TASK REQUIREMENTS: Within the entries below, find every line that has the string "defined", then copy it.

RECORDS FOR PROCESSING:
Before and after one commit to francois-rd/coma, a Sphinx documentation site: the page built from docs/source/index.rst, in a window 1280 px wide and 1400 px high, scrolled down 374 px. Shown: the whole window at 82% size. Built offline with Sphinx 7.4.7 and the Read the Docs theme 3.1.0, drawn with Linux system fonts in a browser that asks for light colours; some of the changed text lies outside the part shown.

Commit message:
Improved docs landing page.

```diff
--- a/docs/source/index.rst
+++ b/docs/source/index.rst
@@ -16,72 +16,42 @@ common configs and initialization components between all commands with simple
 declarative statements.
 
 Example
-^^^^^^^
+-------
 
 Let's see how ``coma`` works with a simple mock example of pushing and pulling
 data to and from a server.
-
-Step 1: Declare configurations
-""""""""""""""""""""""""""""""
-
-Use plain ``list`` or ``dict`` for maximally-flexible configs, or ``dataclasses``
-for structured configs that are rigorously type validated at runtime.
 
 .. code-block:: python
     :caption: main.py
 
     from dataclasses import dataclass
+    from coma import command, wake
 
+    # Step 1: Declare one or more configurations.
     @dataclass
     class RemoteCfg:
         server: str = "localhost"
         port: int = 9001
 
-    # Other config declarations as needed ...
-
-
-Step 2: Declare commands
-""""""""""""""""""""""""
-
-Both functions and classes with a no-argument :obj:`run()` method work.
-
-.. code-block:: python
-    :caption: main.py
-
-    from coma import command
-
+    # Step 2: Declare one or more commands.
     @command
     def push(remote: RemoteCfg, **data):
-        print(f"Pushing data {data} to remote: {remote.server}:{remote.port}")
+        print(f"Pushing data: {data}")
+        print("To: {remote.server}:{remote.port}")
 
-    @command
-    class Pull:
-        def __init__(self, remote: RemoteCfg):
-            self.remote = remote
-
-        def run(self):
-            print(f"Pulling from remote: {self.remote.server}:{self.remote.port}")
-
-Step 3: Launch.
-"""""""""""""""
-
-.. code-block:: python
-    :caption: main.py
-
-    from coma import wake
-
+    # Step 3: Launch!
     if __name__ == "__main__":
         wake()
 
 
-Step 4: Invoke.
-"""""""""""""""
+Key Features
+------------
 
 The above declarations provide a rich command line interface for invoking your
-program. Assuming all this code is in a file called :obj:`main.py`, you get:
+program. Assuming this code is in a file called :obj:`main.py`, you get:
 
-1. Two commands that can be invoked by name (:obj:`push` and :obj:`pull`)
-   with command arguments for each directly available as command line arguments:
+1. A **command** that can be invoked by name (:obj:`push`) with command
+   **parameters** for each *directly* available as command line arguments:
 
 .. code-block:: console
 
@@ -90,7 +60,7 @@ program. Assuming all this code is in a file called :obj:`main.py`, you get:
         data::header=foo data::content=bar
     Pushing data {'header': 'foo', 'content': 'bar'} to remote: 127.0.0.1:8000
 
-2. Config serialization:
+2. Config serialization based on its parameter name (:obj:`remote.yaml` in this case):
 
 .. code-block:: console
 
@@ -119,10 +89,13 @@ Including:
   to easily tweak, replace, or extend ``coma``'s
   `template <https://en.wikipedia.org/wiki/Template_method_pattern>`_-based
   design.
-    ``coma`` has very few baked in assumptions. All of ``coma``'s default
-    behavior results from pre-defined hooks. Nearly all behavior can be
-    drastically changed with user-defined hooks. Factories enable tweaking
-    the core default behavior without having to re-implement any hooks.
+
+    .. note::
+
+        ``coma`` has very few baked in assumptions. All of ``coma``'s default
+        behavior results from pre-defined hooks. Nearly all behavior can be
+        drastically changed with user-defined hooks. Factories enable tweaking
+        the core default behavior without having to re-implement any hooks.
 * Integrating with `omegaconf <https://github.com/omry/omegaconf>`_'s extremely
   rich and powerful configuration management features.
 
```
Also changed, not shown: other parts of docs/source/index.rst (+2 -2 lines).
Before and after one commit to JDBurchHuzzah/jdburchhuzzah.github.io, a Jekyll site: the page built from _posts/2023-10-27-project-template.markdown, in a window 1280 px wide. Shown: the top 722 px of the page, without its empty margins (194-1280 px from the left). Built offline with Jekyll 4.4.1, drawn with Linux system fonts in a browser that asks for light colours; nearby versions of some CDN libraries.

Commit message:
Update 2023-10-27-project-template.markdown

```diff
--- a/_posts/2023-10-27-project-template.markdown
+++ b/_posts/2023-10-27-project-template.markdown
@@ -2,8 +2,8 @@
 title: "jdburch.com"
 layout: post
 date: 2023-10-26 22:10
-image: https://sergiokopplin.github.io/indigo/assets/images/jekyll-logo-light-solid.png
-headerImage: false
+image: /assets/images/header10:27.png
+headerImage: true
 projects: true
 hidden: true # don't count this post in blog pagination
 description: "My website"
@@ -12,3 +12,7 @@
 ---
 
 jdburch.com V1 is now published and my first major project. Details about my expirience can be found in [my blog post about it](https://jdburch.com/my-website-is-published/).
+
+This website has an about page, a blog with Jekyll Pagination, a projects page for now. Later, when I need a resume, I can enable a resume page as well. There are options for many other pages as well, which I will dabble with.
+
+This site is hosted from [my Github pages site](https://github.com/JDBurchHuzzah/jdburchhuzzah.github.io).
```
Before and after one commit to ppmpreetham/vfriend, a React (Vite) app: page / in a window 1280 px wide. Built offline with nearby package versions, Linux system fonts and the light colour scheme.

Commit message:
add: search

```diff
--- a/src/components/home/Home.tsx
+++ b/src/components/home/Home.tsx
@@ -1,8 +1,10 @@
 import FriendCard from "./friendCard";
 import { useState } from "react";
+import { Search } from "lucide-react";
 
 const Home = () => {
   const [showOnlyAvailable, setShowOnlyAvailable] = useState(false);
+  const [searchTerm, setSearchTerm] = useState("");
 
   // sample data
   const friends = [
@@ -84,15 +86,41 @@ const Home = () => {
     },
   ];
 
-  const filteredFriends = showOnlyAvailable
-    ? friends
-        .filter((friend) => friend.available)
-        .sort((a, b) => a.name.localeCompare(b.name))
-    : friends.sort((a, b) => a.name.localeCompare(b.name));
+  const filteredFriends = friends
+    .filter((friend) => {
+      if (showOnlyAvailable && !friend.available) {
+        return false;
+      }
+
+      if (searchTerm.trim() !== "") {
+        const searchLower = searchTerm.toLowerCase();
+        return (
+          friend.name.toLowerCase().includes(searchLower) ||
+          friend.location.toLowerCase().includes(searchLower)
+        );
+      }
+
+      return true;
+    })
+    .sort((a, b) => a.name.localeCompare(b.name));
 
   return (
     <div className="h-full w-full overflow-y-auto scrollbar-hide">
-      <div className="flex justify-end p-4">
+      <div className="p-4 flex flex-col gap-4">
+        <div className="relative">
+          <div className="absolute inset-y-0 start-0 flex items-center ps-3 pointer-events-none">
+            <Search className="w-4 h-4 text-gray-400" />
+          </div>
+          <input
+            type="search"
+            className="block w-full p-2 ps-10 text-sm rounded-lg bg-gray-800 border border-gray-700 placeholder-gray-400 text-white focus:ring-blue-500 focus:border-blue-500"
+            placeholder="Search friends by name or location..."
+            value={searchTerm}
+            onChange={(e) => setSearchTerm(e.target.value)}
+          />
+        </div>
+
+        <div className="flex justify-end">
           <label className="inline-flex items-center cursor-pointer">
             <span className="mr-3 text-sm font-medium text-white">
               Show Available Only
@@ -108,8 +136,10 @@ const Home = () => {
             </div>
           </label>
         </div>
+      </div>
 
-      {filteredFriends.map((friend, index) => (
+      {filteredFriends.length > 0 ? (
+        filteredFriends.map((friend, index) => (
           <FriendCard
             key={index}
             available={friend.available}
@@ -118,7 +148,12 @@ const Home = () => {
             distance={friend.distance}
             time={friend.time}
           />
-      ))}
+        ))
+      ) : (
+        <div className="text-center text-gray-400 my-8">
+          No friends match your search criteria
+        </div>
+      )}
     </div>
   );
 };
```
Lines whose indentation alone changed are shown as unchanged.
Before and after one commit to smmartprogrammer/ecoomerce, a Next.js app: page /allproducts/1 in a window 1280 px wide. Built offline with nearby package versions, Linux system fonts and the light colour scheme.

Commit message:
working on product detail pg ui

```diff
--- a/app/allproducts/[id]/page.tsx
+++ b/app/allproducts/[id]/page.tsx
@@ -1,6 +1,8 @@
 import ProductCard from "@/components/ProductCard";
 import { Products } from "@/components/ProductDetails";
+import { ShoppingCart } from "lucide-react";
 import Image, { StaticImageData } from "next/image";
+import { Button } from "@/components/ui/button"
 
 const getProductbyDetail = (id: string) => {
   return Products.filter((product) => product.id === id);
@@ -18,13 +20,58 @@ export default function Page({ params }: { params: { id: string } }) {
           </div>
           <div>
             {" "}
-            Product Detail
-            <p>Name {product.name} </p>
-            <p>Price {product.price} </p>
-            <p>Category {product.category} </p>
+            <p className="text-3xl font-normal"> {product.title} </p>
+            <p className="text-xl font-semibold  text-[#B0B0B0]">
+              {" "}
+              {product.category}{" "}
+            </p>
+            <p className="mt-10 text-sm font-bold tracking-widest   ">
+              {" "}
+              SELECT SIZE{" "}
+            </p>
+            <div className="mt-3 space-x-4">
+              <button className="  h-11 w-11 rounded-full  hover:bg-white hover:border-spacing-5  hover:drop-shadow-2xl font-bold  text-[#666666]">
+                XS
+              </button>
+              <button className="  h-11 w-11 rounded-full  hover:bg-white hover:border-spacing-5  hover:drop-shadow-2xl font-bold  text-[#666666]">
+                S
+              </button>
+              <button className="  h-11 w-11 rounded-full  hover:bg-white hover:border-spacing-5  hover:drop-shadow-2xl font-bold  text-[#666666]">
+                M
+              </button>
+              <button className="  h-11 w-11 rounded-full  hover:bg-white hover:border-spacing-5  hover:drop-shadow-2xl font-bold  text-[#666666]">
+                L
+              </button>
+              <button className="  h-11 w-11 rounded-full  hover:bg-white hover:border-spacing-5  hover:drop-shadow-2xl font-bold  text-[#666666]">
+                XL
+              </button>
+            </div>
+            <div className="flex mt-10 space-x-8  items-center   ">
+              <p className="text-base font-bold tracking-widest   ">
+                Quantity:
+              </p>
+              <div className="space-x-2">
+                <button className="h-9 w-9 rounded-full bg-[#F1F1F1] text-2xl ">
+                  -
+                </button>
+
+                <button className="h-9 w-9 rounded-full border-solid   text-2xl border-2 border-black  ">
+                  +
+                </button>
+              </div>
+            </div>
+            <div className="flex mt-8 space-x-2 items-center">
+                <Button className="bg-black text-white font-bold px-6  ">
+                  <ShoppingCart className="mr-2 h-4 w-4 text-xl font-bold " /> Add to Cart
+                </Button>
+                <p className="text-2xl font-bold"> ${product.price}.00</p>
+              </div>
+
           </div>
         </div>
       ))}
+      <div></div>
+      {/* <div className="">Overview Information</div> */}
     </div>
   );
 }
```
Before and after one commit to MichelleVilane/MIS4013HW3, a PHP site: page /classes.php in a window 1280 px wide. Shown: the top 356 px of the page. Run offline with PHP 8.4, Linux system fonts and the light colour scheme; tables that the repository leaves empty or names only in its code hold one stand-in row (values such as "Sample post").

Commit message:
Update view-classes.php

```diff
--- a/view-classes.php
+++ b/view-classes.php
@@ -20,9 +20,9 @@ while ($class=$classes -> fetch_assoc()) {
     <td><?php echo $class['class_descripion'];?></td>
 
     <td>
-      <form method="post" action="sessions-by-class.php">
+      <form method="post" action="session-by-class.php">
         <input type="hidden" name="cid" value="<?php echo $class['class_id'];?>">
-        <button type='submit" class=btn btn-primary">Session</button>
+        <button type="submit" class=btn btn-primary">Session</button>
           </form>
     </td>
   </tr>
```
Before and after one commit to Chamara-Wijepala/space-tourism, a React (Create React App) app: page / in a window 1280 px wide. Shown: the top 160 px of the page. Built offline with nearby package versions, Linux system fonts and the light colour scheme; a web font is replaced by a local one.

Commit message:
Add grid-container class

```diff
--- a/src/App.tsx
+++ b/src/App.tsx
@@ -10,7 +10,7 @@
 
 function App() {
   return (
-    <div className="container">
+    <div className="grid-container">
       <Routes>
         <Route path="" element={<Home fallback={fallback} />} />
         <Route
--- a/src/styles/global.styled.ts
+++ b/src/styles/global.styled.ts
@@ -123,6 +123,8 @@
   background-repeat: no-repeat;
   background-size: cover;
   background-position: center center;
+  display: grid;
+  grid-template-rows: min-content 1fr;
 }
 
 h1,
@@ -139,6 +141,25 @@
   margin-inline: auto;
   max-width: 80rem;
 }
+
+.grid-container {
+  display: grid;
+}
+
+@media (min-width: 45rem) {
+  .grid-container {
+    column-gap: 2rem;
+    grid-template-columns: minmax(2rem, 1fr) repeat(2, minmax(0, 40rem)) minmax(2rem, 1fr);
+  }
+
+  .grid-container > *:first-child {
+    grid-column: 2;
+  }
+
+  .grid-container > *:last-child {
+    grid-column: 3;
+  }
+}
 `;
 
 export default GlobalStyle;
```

EXPECTED OUTPUT:
-    behavior results from pre-defined hooks. Nearly all behavior can be
-    drastically changed with user-defined hooks. Factories enable tweaking
+        behavior results from pre-defined hooks. Nearly all behavior can be
+        drastically changed with user-defined hooks. Factories enable tweaking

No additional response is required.